▶ Provided records
------------------------------------------------------------

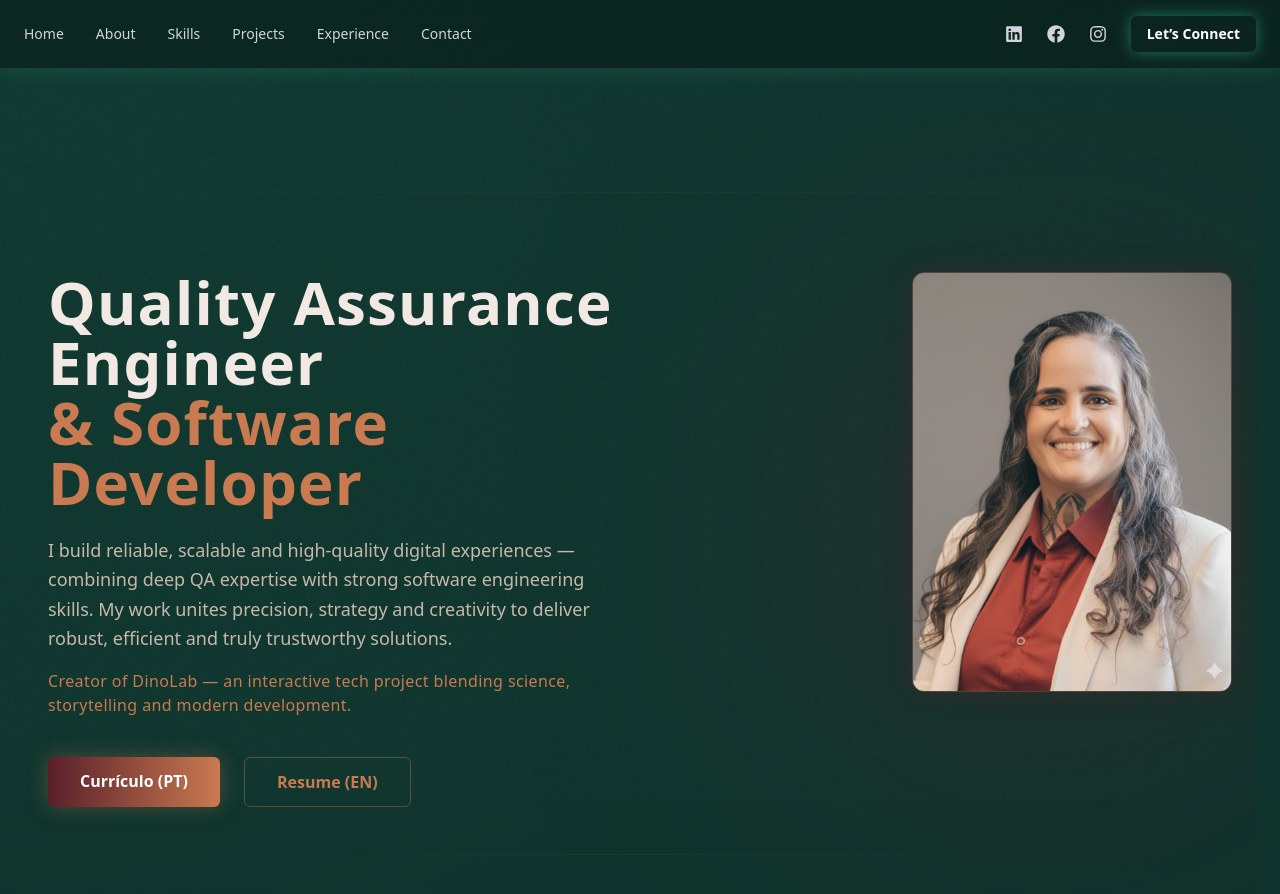
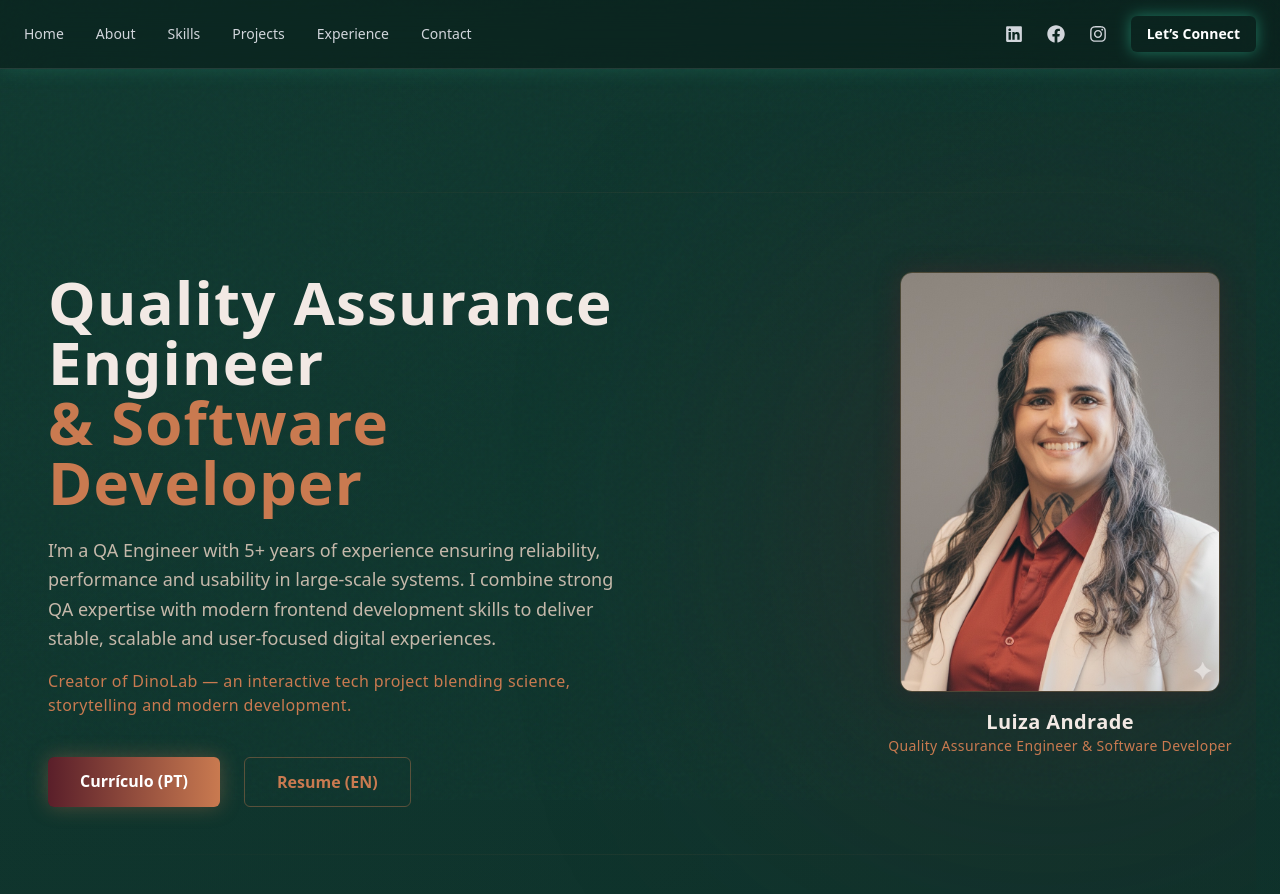
Before and after one commit to andradeg-luiza/personalpage, a React (Vite) app: page / in a window 1280 px wide. Shown: the top 894 px of the page. Built offline with nearby package versions, Linux system fonts and the light colour scheme.

Commit message:
refactor: Update Hero section with new text and add name/title below profile image

```diff
--- a/src/sections/hero/hero.tsx
+++ b/src/sections/hero/hero.tsx
@@ -54,10 +54,10 @@ export default function Hero() {
               text-lg text-[#D9C7B8]/90 leading-relaxed mt-6
             "
           >
-            I build reliable, scalable and high‑quality digital experiences —
-            combining deep QA expertise with strong software engineering skills.
-            My work unites precision, strategy and creativity to deliver robust,
-            efficient and truly trustworthy solutions.
+            I’m a QA Engineer with 5+ years of experience ensuring reliability,
+            performance and usability in large-scale systems. I combine strong QA
+            expertise with modern frontend development skills to deliver stable,
+            scalable and user‑focused digital experiences.
           </p>
 
           <p
@@ -102,12 +102,17 @@ export default function Hero() {
           </div>
         </motion.div>
 
-        {/* Foto */}
+        {/* Foto + Nome/Cargo */}
         <motion.div
           initial={{ opacity: 0, scale: 0.9 }}
           whileInView={{ opacity: 1, scale: 1 }}
           transition={{ duration: 0.7, ease: "easeOut", delay: 0.1 }}
           viewport={{ once: true }}
+          className="
+            flex flex-col items-center
+          "
+        >
+          <div
             className="
               relative w-[320px] h-[420px]
               rounded-xl overflow-hidden
@@ -120,6 +125,17 @@ export default function Hero() {
               alt="Luiza Andrade"
               className="w-full h-full object-cover"
             />
+          </div>
+
+          {/* Nome + Cargo */}
+          <div className="mt-4 text-center">
+            <h3 className="text-xl font-semibold text-[#F2E9E4]">
+              Luiza Andrade
+            </h3>
+            <p className="text-[#C97A50] text-sm tracking-wide">
+              Quality Assurance Engineer & Software Developer
+            </p>
+          </div>
         </motion.div>
 
       </div>
```
Lines whose indentation alone changed are shown as unchanged.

------------------------------------------------------------

▶ Goal of the exercise
Take the word "with" and find each line of the material that contains it. Copy those lines.

▶ Result below
Before and after one commit to andradeg-luiza/personalpage, a React (Vite) app: page / in a window 1280 px wide. Shown: the top 894 px of the page. Built offline with nearby package versions, Linux system fonts and the light colour scheme.
refactor: Update Hero section with new text and add name/title below profile image
-            combining deep QA expertise with strong software engineering skills.
+            I’m a QA Engineer with 5+ years of experience ensuring reliability,
+            expertise with modern frontend development skills to deliver stable,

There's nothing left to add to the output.